Task item: Using the listing below, work out how many lines include the word "setFormData". Only the number is to be given.

--- START ---

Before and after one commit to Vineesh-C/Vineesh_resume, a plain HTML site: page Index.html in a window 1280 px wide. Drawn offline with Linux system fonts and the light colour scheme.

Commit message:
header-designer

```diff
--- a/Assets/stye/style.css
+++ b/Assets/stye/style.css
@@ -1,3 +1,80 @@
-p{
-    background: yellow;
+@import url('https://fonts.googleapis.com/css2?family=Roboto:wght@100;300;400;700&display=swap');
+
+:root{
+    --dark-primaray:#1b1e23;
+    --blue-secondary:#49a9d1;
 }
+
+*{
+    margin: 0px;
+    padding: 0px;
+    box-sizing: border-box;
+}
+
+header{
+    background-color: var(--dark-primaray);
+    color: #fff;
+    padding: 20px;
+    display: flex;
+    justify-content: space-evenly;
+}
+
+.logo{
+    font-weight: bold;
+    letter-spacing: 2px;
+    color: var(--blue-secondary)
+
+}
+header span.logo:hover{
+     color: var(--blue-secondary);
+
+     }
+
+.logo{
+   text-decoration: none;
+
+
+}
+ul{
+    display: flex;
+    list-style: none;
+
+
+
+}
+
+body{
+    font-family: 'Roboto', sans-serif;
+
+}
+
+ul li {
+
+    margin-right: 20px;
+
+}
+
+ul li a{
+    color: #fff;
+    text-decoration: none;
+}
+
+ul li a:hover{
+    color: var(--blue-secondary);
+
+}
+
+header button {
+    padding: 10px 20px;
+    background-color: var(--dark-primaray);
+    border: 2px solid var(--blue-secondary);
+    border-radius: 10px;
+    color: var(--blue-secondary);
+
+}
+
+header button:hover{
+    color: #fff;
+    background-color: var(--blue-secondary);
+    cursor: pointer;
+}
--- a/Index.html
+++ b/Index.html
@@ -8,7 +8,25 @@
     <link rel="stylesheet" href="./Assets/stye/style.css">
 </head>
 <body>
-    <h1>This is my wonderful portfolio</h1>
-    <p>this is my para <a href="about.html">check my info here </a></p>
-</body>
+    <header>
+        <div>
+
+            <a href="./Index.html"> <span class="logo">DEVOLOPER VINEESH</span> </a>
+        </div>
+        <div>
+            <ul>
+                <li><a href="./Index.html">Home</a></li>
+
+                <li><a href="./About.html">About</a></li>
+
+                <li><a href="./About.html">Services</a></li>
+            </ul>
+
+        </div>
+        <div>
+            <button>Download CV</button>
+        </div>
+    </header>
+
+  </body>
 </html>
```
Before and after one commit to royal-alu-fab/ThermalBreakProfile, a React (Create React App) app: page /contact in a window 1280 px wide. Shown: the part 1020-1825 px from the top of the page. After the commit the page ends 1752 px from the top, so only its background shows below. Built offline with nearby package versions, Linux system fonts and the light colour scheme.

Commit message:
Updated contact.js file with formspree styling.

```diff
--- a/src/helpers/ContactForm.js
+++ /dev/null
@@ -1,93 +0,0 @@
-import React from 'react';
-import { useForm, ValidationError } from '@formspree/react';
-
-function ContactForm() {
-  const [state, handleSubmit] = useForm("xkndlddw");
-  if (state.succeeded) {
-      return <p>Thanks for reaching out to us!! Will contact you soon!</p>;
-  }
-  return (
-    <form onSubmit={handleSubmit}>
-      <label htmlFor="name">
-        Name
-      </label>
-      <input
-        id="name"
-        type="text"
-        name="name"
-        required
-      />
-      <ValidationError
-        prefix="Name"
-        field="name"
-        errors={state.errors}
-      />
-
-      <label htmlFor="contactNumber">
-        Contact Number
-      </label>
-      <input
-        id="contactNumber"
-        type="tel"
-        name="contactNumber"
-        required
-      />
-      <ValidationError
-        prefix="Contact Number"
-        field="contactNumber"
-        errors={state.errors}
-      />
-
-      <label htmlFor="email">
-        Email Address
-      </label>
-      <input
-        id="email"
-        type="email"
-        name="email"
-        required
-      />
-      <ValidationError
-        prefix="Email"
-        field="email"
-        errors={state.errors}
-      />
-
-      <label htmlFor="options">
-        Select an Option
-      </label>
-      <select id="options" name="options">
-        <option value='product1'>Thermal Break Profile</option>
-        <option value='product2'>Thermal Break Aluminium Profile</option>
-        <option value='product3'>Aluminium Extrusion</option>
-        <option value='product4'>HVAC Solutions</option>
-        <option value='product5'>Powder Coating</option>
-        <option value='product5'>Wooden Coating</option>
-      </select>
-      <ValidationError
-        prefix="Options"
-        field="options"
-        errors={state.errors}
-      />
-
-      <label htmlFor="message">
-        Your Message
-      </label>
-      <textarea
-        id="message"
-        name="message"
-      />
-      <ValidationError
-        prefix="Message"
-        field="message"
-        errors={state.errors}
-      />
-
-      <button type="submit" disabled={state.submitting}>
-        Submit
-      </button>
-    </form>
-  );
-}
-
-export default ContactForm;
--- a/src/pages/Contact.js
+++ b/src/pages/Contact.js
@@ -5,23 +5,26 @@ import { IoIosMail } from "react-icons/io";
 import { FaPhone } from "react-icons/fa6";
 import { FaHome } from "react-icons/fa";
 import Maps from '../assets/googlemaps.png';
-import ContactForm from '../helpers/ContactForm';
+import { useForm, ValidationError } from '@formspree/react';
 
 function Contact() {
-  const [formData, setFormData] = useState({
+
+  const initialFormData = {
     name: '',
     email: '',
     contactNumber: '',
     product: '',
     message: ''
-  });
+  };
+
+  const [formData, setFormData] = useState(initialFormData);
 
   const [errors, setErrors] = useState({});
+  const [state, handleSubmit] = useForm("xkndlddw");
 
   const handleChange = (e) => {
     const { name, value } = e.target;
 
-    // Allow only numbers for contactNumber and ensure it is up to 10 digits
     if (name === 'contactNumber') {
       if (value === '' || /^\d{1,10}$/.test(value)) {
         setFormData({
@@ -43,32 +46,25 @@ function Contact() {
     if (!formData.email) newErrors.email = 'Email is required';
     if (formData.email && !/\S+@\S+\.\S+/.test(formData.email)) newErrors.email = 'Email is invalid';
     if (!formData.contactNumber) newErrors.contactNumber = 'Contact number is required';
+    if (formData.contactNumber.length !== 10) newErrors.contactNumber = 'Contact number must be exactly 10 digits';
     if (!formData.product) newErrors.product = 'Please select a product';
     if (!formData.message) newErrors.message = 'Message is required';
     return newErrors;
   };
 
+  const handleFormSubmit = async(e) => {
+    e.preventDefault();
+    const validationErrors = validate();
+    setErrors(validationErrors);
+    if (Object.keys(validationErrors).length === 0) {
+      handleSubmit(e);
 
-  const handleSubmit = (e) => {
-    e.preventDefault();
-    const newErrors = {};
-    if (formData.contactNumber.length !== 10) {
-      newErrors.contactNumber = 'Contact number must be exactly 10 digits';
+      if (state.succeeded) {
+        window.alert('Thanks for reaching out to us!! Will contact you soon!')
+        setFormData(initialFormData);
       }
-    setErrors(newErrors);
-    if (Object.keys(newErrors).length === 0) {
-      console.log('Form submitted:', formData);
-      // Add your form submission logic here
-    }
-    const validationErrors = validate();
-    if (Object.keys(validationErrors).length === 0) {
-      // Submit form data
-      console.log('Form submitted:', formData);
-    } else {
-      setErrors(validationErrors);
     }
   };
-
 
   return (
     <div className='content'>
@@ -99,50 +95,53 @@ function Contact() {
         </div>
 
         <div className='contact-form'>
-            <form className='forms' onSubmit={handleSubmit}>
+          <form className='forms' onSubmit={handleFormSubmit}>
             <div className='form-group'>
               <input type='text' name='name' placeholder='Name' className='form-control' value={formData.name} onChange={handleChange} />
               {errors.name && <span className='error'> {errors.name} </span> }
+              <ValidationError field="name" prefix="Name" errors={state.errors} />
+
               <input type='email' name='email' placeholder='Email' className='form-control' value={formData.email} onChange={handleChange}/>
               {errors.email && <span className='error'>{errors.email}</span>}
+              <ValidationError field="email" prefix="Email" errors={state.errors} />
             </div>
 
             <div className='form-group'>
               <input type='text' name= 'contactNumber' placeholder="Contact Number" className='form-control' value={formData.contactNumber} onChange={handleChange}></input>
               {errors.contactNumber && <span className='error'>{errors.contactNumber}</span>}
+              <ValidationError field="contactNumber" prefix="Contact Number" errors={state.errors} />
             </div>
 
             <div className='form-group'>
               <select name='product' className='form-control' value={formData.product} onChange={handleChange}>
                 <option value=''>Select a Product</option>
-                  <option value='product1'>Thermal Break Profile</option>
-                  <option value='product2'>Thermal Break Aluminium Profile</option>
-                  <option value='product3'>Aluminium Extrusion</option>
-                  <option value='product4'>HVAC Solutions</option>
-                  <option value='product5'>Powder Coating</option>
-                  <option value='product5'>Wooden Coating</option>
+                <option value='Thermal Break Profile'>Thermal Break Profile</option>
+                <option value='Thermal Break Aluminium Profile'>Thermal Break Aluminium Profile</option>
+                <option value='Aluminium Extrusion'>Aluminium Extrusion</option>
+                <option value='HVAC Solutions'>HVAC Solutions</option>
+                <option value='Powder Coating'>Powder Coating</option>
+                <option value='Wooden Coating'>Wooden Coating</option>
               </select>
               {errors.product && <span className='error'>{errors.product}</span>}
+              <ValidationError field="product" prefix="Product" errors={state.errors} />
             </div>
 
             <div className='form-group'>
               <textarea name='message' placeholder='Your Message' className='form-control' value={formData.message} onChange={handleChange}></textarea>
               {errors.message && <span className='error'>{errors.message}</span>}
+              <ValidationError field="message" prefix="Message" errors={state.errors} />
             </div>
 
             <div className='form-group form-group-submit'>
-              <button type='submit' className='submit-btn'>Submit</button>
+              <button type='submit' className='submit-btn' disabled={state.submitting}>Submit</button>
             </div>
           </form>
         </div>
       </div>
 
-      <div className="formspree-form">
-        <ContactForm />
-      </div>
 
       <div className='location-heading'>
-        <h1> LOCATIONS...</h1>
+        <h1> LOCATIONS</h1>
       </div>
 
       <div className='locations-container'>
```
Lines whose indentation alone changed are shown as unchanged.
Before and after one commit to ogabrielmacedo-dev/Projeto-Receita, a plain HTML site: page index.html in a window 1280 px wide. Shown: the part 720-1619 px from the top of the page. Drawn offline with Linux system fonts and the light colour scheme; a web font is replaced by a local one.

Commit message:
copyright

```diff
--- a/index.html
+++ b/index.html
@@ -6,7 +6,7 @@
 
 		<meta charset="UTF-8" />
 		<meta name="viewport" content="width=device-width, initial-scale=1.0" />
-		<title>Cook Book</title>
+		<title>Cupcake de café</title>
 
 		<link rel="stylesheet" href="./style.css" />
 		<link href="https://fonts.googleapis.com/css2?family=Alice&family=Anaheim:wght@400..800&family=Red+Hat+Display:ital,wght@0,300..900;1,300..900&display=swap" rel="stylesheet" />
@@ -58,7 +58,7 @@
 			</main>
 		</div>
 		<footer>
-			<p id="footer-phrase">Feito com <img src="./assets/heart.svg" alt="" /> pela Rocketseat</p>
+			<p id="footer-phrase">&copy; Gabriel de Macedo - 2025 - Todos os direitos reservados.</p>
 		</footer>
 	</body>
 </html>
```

--- END ---

Reply to the task: 4